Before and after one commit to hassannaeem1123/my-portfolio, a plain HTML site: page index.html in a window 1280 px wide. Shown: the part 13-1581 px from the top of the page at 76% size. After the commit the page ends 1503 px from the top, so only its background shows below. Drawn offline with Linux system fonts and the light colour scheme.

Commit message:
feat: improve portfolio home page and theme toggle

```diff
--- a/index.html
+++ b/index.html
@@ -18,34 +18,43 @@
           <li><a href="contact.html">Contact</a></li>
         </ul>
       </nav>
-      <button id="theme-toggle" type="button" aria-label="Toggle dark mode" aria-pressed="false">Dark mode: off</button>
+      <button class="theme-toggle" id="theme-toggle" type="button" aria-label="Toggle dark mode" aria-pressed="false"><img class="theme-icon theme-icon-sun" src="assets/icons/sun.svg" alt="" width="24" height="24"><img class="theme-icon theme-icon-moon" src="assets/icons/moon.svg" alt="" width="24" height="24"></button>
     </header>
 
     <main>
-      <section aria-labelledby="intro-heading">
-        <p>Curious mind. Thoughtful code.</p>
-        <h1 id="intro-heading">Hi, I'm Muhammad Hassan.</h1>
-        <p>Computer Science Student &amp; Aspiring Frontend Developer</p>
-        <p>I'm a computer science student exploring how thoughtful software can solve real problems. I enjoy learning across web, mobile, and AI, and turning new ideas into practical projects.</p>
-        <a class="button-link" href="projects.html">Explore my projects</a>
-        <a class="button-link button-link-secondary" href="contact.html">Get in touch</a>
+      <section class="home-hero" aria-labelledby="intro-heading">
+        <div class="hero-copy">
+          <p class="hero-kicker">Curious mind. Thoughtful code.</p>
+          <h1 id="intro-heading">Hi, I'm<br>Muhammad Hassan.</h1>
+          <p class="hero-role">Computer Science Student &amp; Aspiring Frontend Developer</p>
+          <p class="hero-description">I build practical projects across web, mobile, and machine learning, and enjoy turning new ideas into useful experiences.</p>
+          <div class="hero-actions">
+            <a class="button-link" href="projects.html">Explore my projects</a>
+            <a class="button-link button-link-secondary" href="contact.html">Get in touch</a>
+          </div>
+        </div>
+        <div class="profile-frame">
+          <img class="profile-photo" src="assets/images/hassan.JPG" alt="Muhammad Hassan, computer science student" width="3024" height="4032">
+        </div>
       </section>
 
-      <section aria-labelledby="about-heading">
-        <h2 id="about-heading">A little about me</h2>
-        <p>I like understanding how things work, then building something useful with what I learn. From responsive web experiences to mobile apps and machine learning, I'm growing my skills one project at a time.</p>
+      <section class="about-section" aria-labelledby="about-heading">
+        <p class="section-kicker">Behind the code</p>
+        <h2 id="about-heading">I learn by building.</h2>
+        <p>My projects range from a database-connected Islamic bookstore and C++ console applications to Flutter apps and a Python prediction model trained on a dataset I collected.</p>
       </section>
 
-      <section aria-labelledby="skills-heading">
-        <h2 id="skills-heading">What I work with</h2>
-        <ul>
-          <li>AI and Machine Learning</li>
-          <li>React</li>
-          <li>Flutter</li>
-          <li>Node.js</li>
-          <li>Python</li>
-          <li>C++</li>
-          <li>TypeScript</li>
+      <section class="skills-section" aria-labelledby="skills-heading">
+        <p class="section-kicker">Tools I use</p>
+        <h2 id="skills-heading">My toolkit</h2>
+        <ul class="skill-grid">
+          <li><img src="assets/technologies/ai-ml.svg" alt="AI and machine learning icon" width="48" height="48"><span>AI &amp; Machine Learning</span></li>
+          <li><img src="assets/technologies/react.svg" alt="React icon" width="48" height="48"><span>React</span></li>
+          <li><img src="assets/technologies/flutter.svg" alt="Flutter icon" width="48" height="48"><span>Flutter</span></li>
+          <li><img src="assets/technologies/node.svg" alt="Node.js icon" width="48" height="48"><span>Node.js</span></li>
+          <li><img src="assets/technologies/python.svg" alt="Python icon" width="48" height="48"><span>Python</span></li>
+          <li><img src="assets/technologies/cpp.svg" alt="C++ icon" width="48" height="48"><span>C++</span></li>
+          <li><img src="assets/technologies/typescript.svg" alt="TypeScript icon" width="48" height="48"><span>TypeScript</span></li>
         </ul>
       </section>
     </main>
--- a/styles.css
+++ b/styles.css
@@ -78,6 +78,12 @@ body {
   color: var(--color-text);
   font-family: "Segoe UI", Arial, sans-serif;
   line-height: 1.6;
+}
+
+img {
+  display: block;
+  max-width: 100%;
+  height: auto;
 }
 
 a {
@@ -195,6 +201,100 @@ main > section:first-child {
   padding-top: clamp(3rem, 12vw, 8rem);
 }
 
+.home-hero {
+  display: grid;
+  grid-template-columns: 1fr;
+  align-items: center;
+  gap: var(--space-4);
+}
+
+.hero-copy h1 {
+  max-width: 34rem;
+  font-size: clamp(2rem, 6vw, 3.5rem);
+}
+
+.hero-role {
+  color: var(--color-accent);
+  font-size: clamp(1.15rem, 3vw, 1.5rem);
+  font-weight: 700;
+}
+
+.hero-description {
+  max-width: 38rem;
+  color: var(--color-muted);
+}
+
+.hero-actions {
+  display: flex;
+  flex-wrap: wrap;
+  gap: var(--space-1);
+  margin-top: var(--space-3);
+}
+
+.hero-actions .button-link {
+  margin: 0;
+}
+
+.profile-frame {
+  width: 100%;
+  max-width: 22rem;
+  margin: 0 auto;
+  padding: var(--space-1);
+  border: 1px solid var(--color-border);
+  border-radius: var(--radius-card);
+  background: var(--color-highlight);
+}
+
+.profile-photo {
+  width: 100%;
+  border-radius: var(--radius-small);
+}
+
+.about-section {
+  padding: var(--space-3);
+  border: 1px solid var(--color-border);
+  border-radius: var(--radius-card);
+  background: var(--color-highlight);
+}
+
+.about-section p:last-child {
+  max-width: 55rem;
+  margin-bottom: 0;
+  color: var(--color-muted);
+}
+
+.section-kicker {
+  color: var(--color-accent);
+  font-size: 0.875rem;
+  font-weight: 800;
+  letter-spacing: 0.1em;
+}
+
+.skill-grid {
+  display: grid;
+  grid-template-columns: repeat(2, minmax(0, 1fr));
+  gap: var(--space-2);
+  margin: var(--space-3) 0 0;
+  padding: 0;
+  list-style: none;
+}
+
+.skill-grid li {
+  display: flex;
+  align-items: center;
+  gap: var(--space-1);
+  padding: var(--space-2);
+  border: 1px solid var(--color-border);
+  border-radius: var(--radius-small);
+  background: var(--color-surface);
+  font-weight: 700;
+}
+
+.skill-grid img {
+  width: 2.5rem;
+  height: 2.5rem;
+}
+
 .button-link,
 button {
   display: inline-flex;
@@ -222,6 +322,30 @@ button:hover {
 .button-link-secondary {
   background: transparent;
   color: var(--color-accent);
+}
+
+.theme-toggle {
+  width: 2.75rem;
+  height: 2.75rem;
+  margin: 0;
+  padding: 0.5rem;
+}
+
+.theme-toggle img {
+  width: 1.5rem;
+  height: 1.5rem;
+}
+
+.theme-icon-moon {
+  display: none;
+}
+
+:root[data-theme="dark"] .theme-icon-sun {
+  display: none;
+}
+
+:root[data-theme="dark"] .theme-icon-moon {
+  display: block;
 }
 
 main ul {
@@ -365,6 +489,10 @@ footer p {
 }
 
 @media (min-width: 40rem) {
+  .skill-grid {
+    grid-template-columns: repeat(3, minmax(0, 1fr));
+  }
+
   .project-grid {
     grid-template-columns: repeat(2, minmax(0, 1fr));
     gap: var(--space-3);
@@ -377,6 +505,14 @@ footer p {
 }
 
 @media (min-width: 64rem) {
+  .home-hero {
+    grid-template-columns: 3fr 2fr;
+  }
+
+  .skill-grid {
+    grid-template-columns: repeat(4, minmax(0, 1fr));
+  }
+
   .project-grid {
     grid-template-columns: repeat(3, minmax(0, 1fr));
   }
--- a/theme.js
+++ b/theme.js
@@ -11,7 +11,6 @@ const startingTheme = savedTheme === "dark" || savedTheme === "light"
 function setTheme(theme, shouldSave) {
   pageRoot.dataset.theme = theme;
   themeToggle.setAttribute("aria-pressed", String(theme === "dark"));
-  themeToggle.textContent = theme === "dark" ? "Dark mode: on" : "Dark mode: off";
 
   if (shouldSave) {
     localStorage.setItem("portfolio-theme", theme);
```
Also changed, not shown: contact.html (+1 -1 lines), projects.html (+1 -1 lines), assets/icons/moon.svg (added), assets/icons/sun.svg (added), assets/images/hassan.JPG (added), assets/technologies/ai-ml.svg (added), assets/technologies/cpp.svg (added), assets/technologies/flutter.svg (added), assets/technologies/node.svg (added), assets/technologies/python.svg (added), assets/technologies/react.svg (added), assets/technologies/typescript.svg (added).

____________________

■ **INSTRUCTIONS TO FOLLOW**: Gather each line in the data that holds the string "margin".

■ **RESPONSE TO THE TASK**:
+  margin-top: var(--space-3);
+  margin: 0;
+  margin: 0 auto;
+  margin-bottom: 0;
+  margin: var(--space-3) 0 0;
+  margin: 0;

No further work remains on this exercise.